ST. PETERSBURG — As of Monday, tow trucks are once again a crime-fighting tool.
An old city ordinance that allows police to impound vehicles used to solicit a prostitute, make a drug deal or carry illegal drugs, is back. Police began enforcing it this week.
"It gives us another set of consequences to help deter those crimes," said St. Petersburg Police Department spokesman Bill Proffitt.
Offenders will have to pay $500 to recover their vehicle, in addition to towing and storage fees. They have 15 days to contest the seizure, but if no action is taken within 30 days, the vehicle will be turned over to the towing company.
Police need probable cause to impound a car. Only owners and co-owners are affected.
The ordinance first went into effect in 1999, when St. Petersburg took a cue from other Florida cities that had adopted similar measures. It was voluntarily suspended in 2003 while a lawsuit, Mulligan vs. Hollywood, Fla., went through the legal system.
In Hollywood, a car is turned over to the city at the end of 30 days, and a city official hears any case that is contested. The lawsuit charged that the process favored the city.
It argued that, in essence, the ordinance allowed the city to permanently seize the vehicle. It pointed out that a state law that allows a seizure for cars used in the commission of felonies already exists.
But an appeals court found that there was a distinction between the ordinance and the state law. The ordinance was in fact, an impoundment, which is temporary, and not a seizure, which is permanent. Furthermore, the ordinance applies to misdemeanors.
The rules in St. Petersburg are different enough that the issues brought up in the lawsuit did not apply.
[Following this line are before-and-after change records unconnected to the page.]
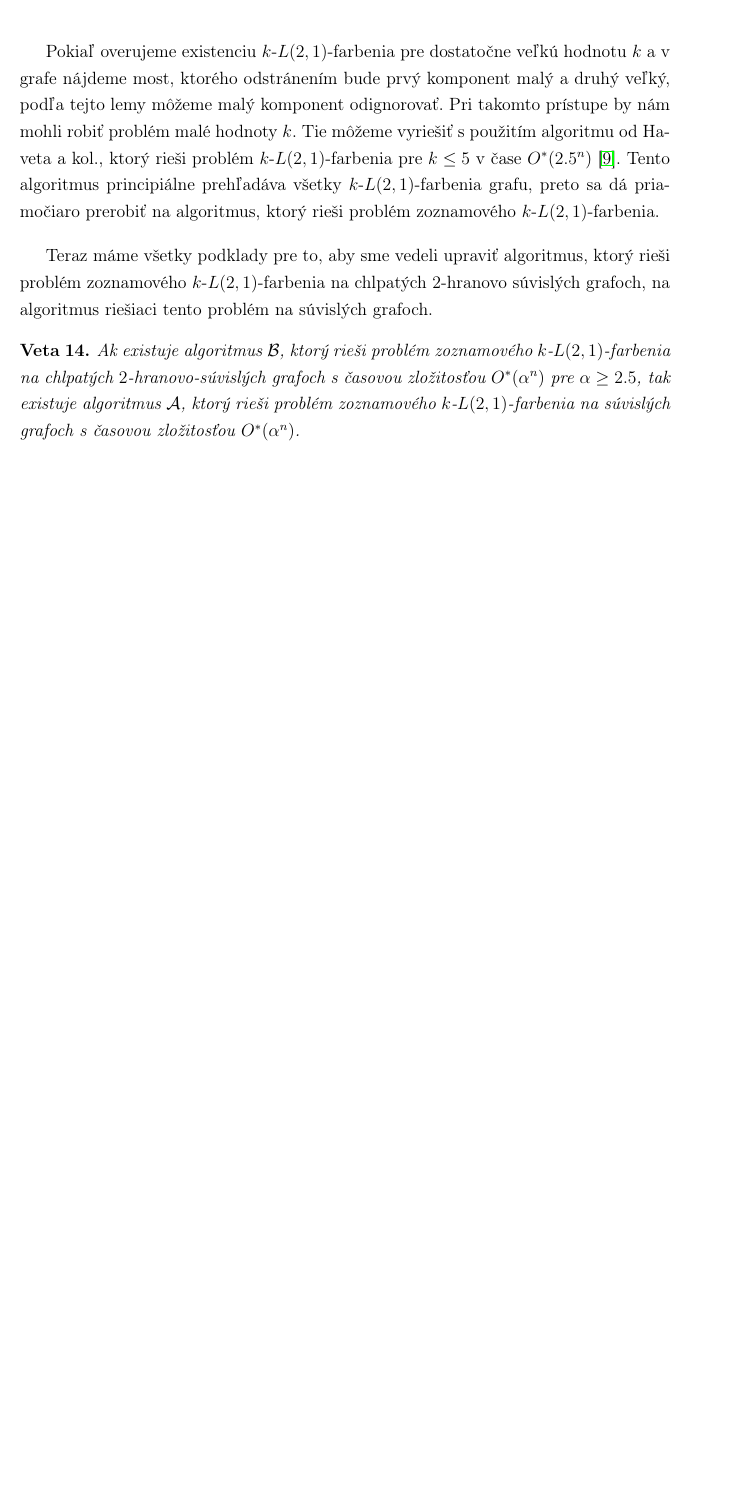
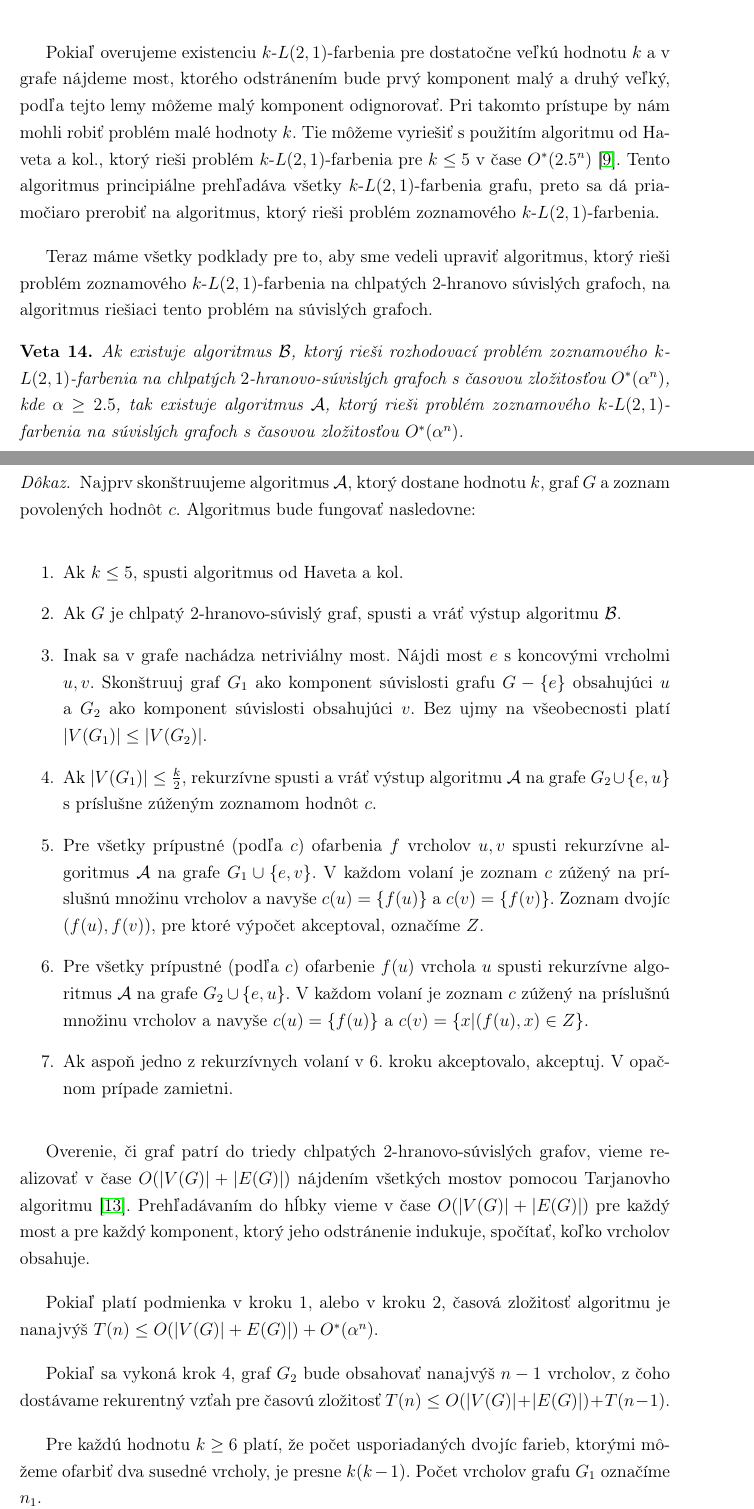
Before and after one commit to Sameth/master-thesis, a LaTeX book (main.tex, which reads osekavanie.tex): part of page 27 of 30 before the commit and two parts of pages 27 and 28 of 32 after it, the two joined at a grey line, cut so that both start at the same text, the shorter picture padded with empty space. Compiled offline with pdfLaTeX.

Commit message:
Cast dokazu mostovej vety bez matiky

```diff
--- a/osekavanie.tex
+++ b/osekavanie.tex
@@ -197,8 +197,45 @@ $2$-hranovo súvislých grafoch, na algoritmus riešiaci tento problém
 na súvislých grafoch.
 
 \begin{veta}
-    Ak existuje algoritmus $\mathcal{B}$, ktorý rieši problém zoznamového $k$-$L(2,1)$-farbenia
-    na chlpatých $2$-hranovo-súvislých grafoch s časovou zložitosťou $O^*(\alpha^n)$ pre
+    Ak existuje algoritmus $\mathcal{B}$, ktorý rieši rozhodovací problém zoznamového $k$-$L(2,1)$-farbenia
+    na chlpatých $2$-hranovo-súvislých grafoch s časovou zložitosťou $O^*(\alpha^n)$, kde
     $\alpha \ge 2.5$, tak existuje algoritmus $\mathcal{A}$, ktorý rieši problém zoznamového $k$-$L(2,1)$-farbenia
     na súvislých grafoch s časovou zložitosťou $O^*(\alpha^n)$.
 \end{veta}
+
+\begin{proof}
+    Najprv skonštruujeme algoritmus $\mathcal{A}$, ktorý dostane hodnotu $k$, graf $G$ a zoznam
+    povolených hodnôt $c$. Algoritmus bude fungovať nasledovne:
+
+    \begin{enumerate}
+        \item Ak $k \leq 5$, spusti algoritmus od Haveta a kol.
+        \item Ak $G$ je chlpatý $2$-hranovo-súvislý graf, spusti a vráť výstup algoritmu $\mathcal{B}$.
+        \item Inak sa v grafe nachádza netriviálny most. Nájdi most $e$ s koncovými vrcholmi $u, v$.
+        Skonštruuj graf $G_1$ ako komponent súvislosti grafu $G - \{e\}$ obsahujúci $u$ a $G_2$ ako
+        komponent súvislosti obsahujúci $v$. Bez ujmy na všeobecnosti platí $|V(G_1)| \leq |V(G_2)|$.
+        \item Ak $\left |V(G_1) \right| \leq \frac{k}{2}$, rekurzívne spusti a vráť výstup algoritmu
+        $\mathcal{A}$ na grafe $G_2 \cup \{e, u\}$ s príslušne zúženým zoznamom hodnôt $c$.
+        \item Pre všetky prípustné (podľa $c$) ofarbenia $f$ vrcholov $u, v$ spusti rekurzívne
+        algoritmus $\mathcal{A}$ na grafe $G_1 \cup \{e, v\}$. V každom volaní je zoznam $c$ zúžený
+        na príslušnú množinu vrcholov a navyše $c(u) = \{f(u)\}$ a $c(v) = \{f(v)\}$. Zoznam dvojíc
+        $(f(u), f(v))$, pre ktoré výpočet akceptoval, označíme $Z$.
+        \item Pre všetky prípustné (podľa $c$) ofarbenie $f(u)$ vrchola $u$ spusti rekurzívne
+        algoritmus $\mathcal{A}$ na grafe $G_2 \cup \{e, u\}$. V každom volaní je zoznam $c$ zúžený
+        na príslušnú množinu vrcholov a navyše $c(u) = \{f(u)\}$ a $c(v) = \{x | (f(u), x) \in Z\}$.
+        \item Ak aspoň jedno z rekurzívnych volaní v 6. kroku akceptovalo, akceptuj. V opačnom prípade
+        zamietni.
+    \end{enumerate}
+
+    Overenie, či graf patrí do triedy chlpatých $2$-hranovo-súvislých grafov, vieme realizovať v čase
+    $O(|V(G)| + |E(G)|)$ nájdením všetkých mostov pomocou Tarjanovho
+    algoritmu \cite{tarjan_bridge}. Prehľadávaním do hĺbky vieme v čase $O(|V(G)| + |E(G)|)$ pre
+    každý most a pre každý komponent, ktorý jeho odstránenie indukuje, spočítať, koľko vrcholov obsahuje.
+
+    Pokiaľ platí podmienka v kroku 1, alebo v kroku 2, časová zložitosť algoritmu je nanajvýš
+    $T(n) \leq O(|V(G)| + E(G)|) + O^*(\alpha^n)$.
+
+    Pokiaľ sa vykoná krok 4, graf $G_2$ bude obsahovať nanajvýš $n-1$ vrcholov, z čoho dostávame
+    rekurentný vzťah pre časovú zložitosť $T(n) \leq O(|V(G)| + |E(G)|) + T(n-1)$.
+
+    Pre každú hodnotu $k \ge 6$ platí, že počet usporiadaných dvojíc farieb, ktorými môžeme
+    ofarbiť dva susedné vrcholy, je presne $k(k-1)$. Počet vrcholov grafu $G_1$ označíme $n_1$.
```
Also changed, not shown: osekavanie.tex (12 more changed lines).
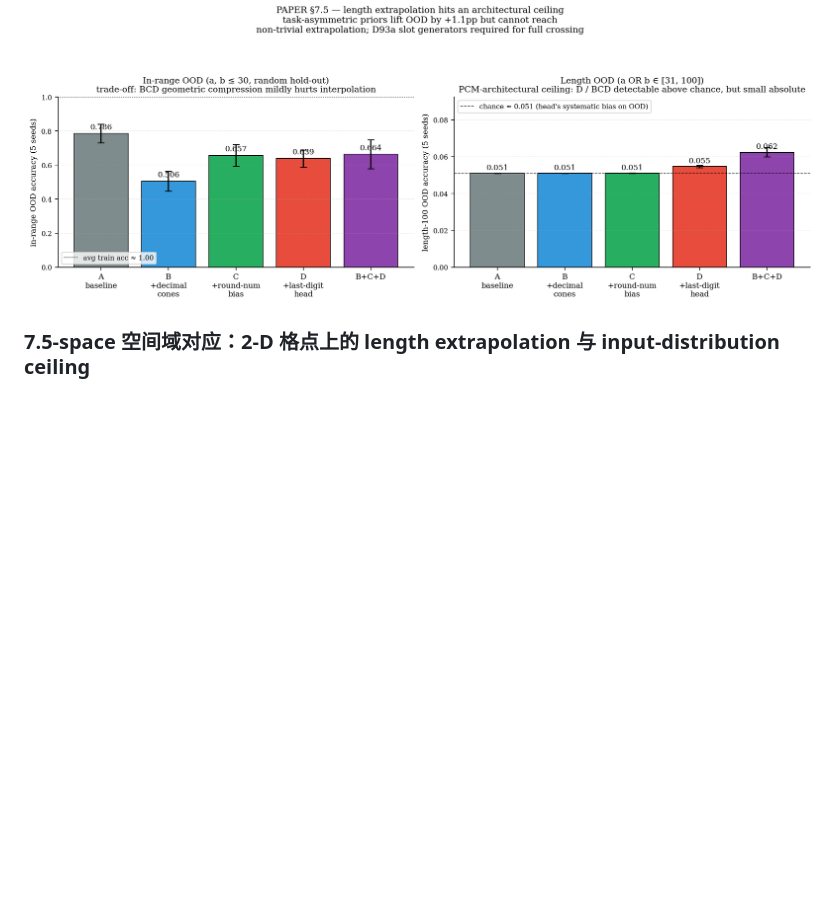
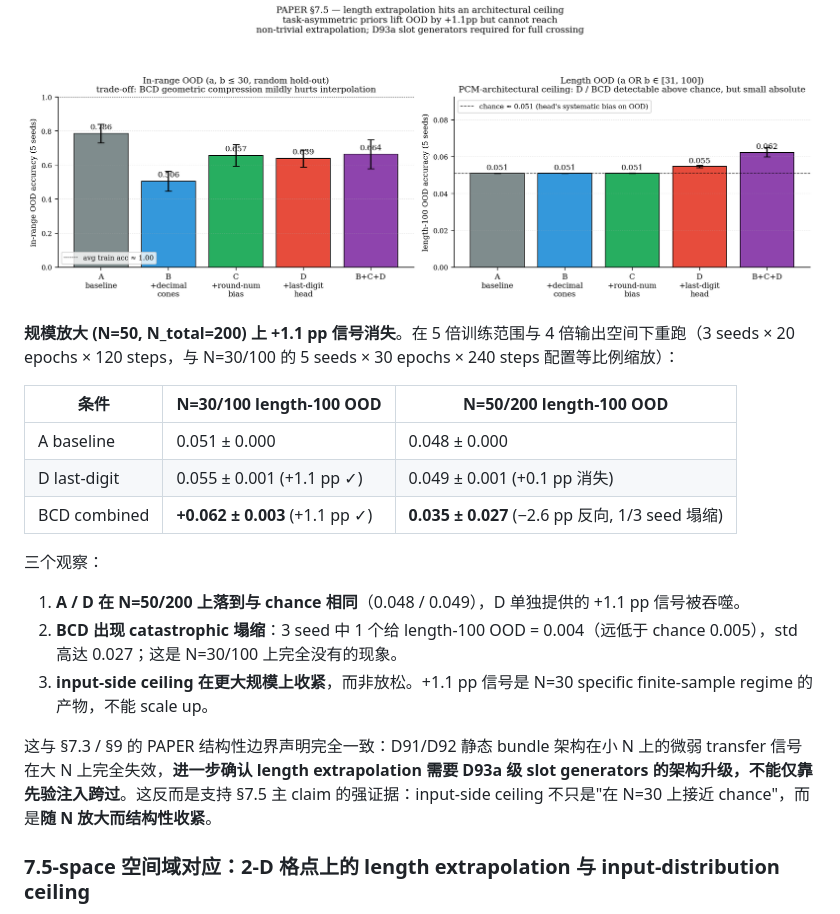
Before and after one commit to zxgvfx/parametric-concept-memory, a Markdown page: PAPER.zh-CN.md, the part around the change. GitHub-like rendering; blank space fills up the shorter version.

```diff
--- a/PAPER.zh-CN.md
+++ b/PAPER.zh-CN.md
@@ -731,6 +731,22 @@ PCM 会诱导出解决任务所足够的 **pairwise geometry**（加法为线性
 
 ![F13 §7.5 length extrapolation：5 conditions × {in-range OOD, length-100 OOD}, 5 seeds; A/B/C 严格在 chance, D / BCD 给出 statistically detectable 但小的提升](./docs/figures/F13_number_extrapolate.png)
 
+**规模放大 (N=50, N_total=200) 上 +1.1 pp 信号消失**。在 5 倍训练范围与 4 倍输出空间下重跑（3 seeds × 20 epochs × 120 steps，与 N=30/100 的 5 seeds × 30 epochs × 240 steps 配置等比例缩放）：
+
+| 条件 | N=30/100 length-100 OOD | N=50/200 length-100 OOD |
+|---|---|---|
+| A baseline | 0.051 ± 0.000 | 0.048 ± 0.000 |
+| D last-digit | 0.055 ± 0.001 (+1.1 pp ✓) | 0.049 ± 0.001 (+0.1 pp 消失) |
+| BCD combined | **+0.062 ± 0.003** (+1.1 pp ✓) | **0.035 ± 0.027** (−2.6 pp 反向, 1/3 seed 塌缩) |
+
+三个观察：
+
+1. **A / D 在 N=50/200 上落到与 chance 相同**（0.048 / 0.049），D 单独提供的 +1.1 pp 信号被吞噬。
+2. **BCD 出现 catastrophic 塌缩**：3 seed 中 1 个给 length-100 OOD = 0.004（远低于 chance 0.005），std 高达 0.027；这是 N=30/100 上完全没有的现象。
+3. **input-side ceiling 在更大规模上收紧**，而非放松。+1.1 pp 信号是 N=30 specific finite-sample regime 的产物，不能 scale up。
+
+这与 §7.3 / §9 的 PAPER 结构性边界声明完全一致：D91/D92 静态 bundle 架构在小 N 上的微弱 transfer 信号在大 N 上完全失效，**进一步确认 length extrapolation 需要 D93a 级 slot generators 的架构升级，不能仅靠先验注入跨过**。这反而是支持 §7.5 主 claim 的强证据：input-side ceiling 不只是"在 N=30 上接近 chance"，而是**随 N 放大而结构性收紧**。
+
 ### 7.5-space 空间域对应：2-D 格点上的 length extrapolation 与 input-distribution ceiling
 
 §7.5 数字 length-OOD 给出 input-side ceiling（A/B/C/D/BCD 在 length-100 上接近 chance），§7.5-color hue holdout 给出 output-side ceiling（25/25 严格 0.000）。空间域提供第三个维度：**2-D 格点上的 length extrapolation**，揭示一种新的 ceiling 类型——*input-distribution interaction*。
```
Also changed, not shown: CHANGELOG.md (+33 -0 lines), PAPER.md (+33 -0 lines).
A car is not turned over to the city and those who hear the cases are not city employees.
"In reality we never had a problem with our ordinance, but in an abundance of caution, and out of fairness to everybody, we simply stopped the process," said Don Gibson, legal adviser for the St. Petersburg Police Department.
Thanks to the ordinance, 604 cars were impounded from 1999 to 2003, and $260,250 flowed into city coffers, according to police statistics.